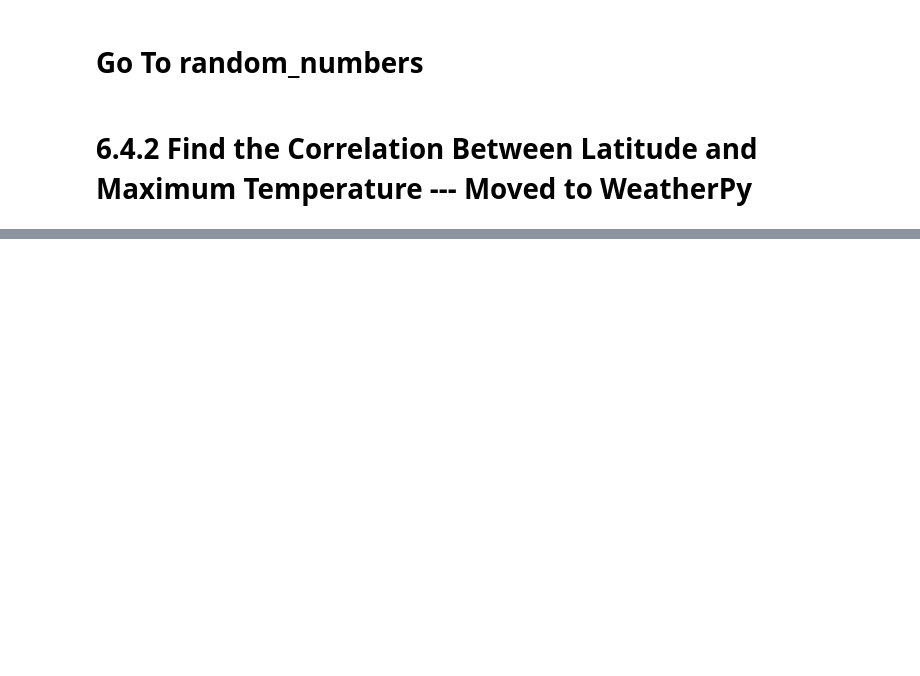
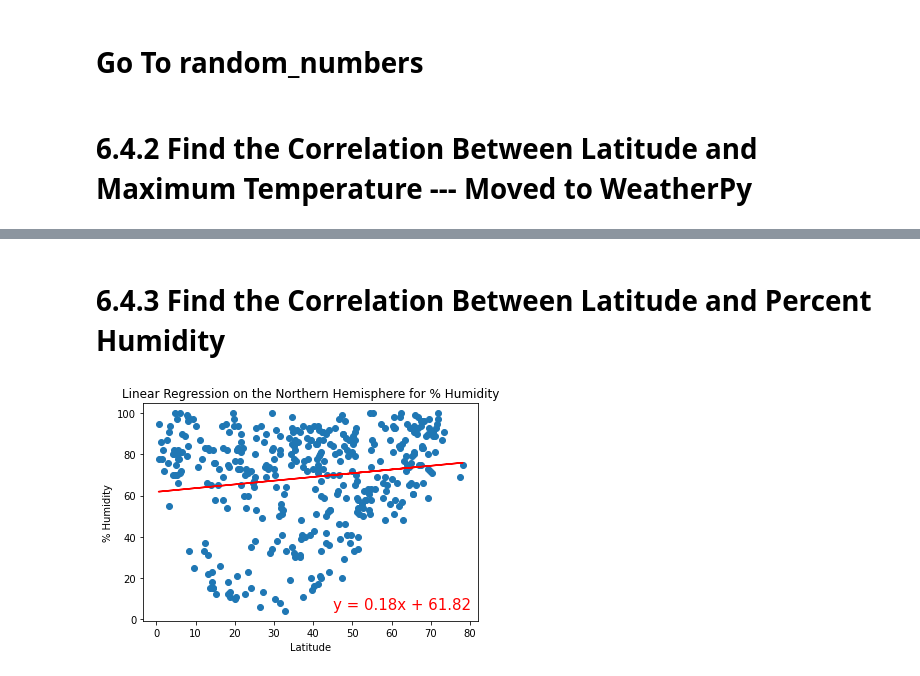
Before and after one commit to TRNisbet/Module_6-WeatherPy-with-Python-APIs, a Jupyter notebook: World_Weather_Analysis/WeatherPy.ipynb, the cells around one changed output, grey strips where cells are left out. Drawn from its saved outputs; the diff is of its cells as text; code cells hidden in the pictures; blank space fills up the shorter version.

```diff
--- a/World_Weather_Analysis/WeatherPy.ipynb
+++ b/World_Weather_Analysis/WeatherPy.ipynb
@@ -678,0 +698,12 @@ plot_linear_regression(x_values, y_values,
+# %% [markdown]
+# 6.4.3 Find the Correlation Between Latitude and Percent Humidity
+# %%
+# Linear regression on the Northern Hemisphere
+x_values = northern_hemi_df["Lat"]
+y_values = northern_hemi_df["Humidity"]
+# Call the function.
+plot_linear_regression(x_values, y_values,
+                       'Linear Regression on the Northern Hemisphere for % Humidity', '% Humidity',(45,5))
+# the "\" is a spaciing measure (See Graph Below)
+# %% [output]
+[figure, added]
```
Also changed, not shown: parts of 42 cells of this notebook, 5 other files.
----------
• _What the exercise asks_:
Where an entry contains an image, drop the image and copy everything else word for word.

• _Exercise answer_:
Before and after one commit to TRNisbet/Module_6-WeatherPy-with-Python-APIs, a Jupyter notebook: World_Weather_Analysis/WeatherPy.ipynb, the cells around one changed output, grey strips where cells are left out. Drawn from its saved outputs; the diff is of its cells as text; code cells hidden in the pictures; blank space fills up the shorter version.

```diff
--- a/World_Weather_Analysis/WeatherPy.ipynb
+++ b/World_Weather_Analysis/WeatherPy.ipynb
@@ -678,0 +698,12 @@ plot_linear_regression(x_values, y_values,
+# %% [markdown]
+# 6.4.3 Find the Correlation Between Latitude and Percent Humidity
+# %%
+# Linear regression on the Northern Hemisphere
+x_values = northern_hemi_df["Lat"]
+y_values = northern_hemi_df["Humidity"]
+# Call the function.
+plot_linear_regression(x_values, y_values,
+                       'Linear Regression on the Northern Hemisphere for % Humidity', '% Humidity',(45,5))
+# the "\" is a spaciing measure (See Graph Below)
+# %% [output]
+[figure, added]
```
Also changed, not shown: parts of 42 cells of this notebook, 5 other files.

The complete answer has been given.